Children as co-researchers: The need for protection
- 16 Oct 2014
- Dunedin Academic Press
- 118 pages - 138 x 216 x 7mm
- Protecting Children and Young People
Caroline Bradbury-Jones explores the ethical, methodological, practical and protection issues associated with this participatory approach and provides a range of practical solutions to these issues. Among the key issues that are discussed are those of assessing children’s competence; ensuring sufficient preparation; the balancing of insider/outsider perspectives; the need for appropriate remuneration; overcoming power differentials between children and adults and the safeguarding of the children working as co-researchers.
The author’s pragmatic approach and the solutions proposed to overcome the issues raised by such projects will assist researchers who engage with children as co-researchers to overcome the multiplicity of protection issues that are inherent within this participatory approach. As such it is a valuable resource for postgraduate students and academic staff from a range of disciplines, particularly health, social care and education who conduct research with children.
'The book is a valuable companion for researchers doing research with children (and not for them). It is not a manual, but a good mirror to be used to reflect your own challenges during the research processes. In addition, students could learn much about these complex matters by reading and discussing the book.'
European Journal of Social Work
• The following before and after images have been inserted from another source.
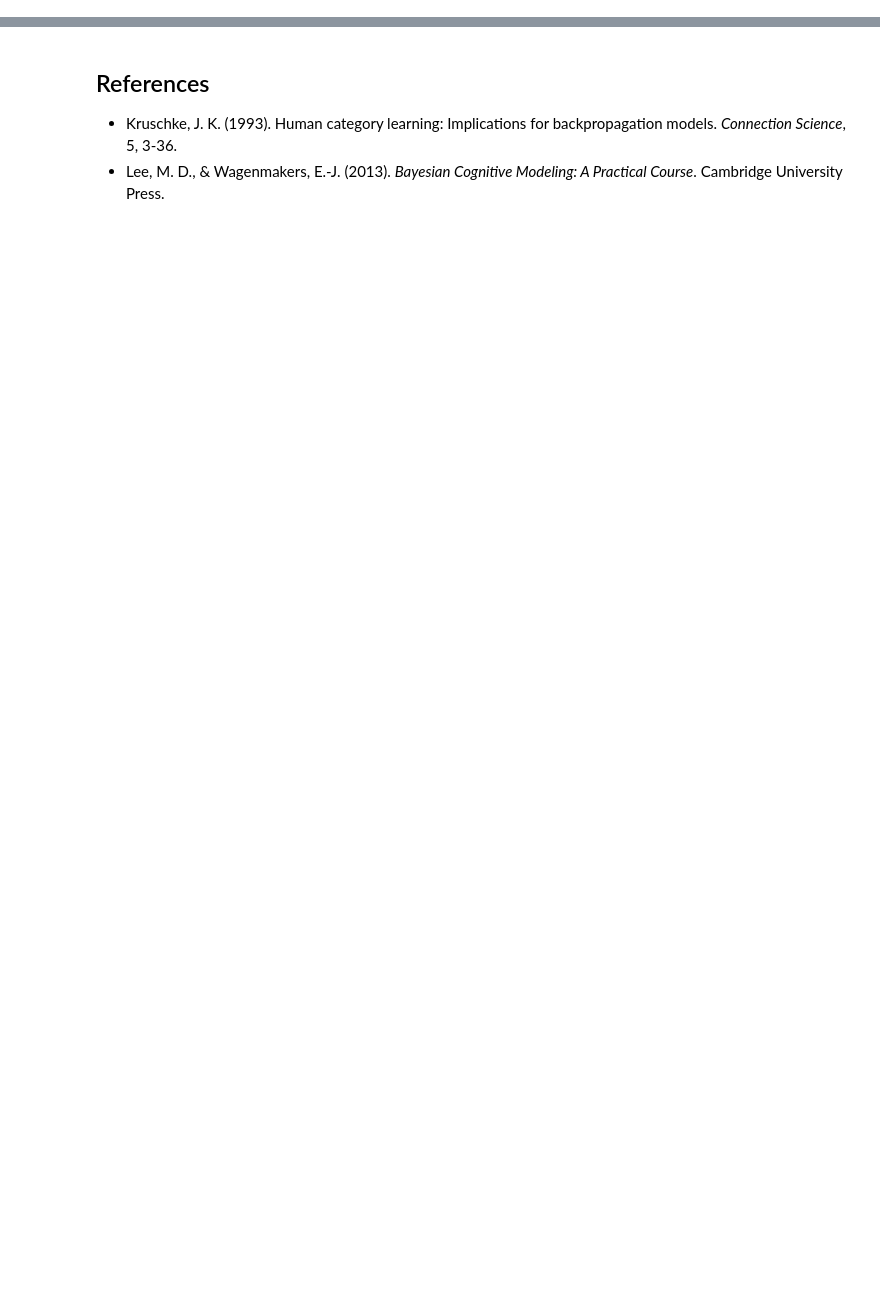
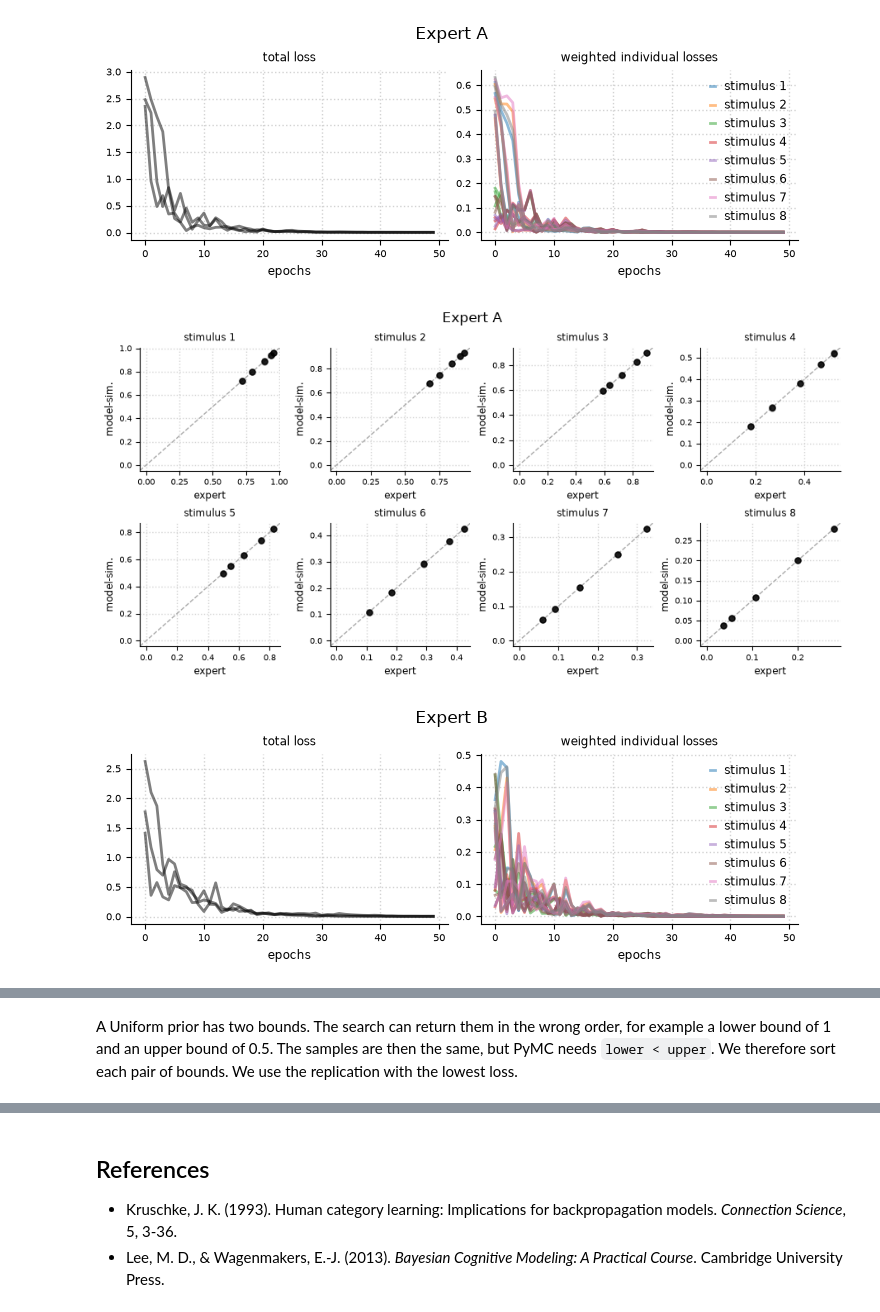
Before and after one commit to florence-bockting/elicito, a Jupyter notebook: docs/case-studies/gcm-categorization.ipynb, the cells around one changed output, grey strips where cells are left out. Saved outputs shown, nothing was run; the diff lists cells and outputs as text; code cells hidden in the pictures; blank space fills up the shorter version.

```diff
--- a/docs/case-studies/gcm-categorization.ipynb
+++ b/docs/case-studies/gcm-categorization.ipynb
@@ -221,0 +423,7 @@ yi[170] of 320                          4.85, 1.92            4.79, 1.94  0.021
+# %%
+fits = {}
+for name, ground_truth in EXPERTS.items():
+    eliobj = el.Elicit(model, targets, seeds=(1, 2, 3), epochs=400, verbose=False)
+    fits[name] = eliobj.fit(
+        el.expert.simulator(ground_truth=ground_truth, num_samples=10_000)
+    )
@@ -221,0 +435,12 @@ yi[170] of 320                          4.85, 1.92            4.79, 1.94  0.021
+# %%
+for name, fit in fits.items():
+    fig, _ = fit.plot.loss(figsize=(7, 2.6))
+    fig.suptitle(name)
+    plt.show()
+    fig, _ = fit.plot.elicits(cols=4, figsize=(9, 4.5))
+    fig.suptitle(name)
+    plt.show()
+# %% [output]
+[figure, added]
+[figure, added]
+[figure, added]
@@ -221,0 +448,5 @@ yi[170] of 320                          4.85, 1.92            4.79, 1.94  0.021
+# %% [markdown]
+A Uniform prior has two bounds. The search can return them in the wrong
+order, for example a lower bound of 1 and an upper bound of 0.5. The
+samples are then the same, but PyMC needs `lower < upper`. We therefore
+sort each pair of bounds. We use the replication with the lowest loss.
```
Also changed, not shown: parts of 31 cells of this notebook, 1 other file.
'The absence of 'bells and whistles' in the title of this book may lead some potential readers to overlook an important publication in this field. Throughout, we are reminded of Piaget's (1929) work A Child's Conceptualisation of the World. Using his own children as co-researchers, he possessed the insight and patience to gain their perspectives and record them in an informative and non-judgemental way. In Children as Co-researchers, Bradbury-Jones highlights the paramount need to protect children and gain their informed involvement in research undertaken with them... The author highlights a frequent obvious oversight in conducting research about children; not actually exploring the relevant issues via interview with children. Bradbury-Jones rightly suggests that children are experts in child research and to study their experiences, children need to be supported and empowered as 'co-researchers'... Bradbury-Jones's book links theory with practice to inform postgraduate students and practitioners about the complexities involved in undertaking research relating to children. We consider that the book presents a necessary 'paradigm shift' wherein children involved in studies are empowered and informed participants.' BASPCAN E-Newsletter Spring 2017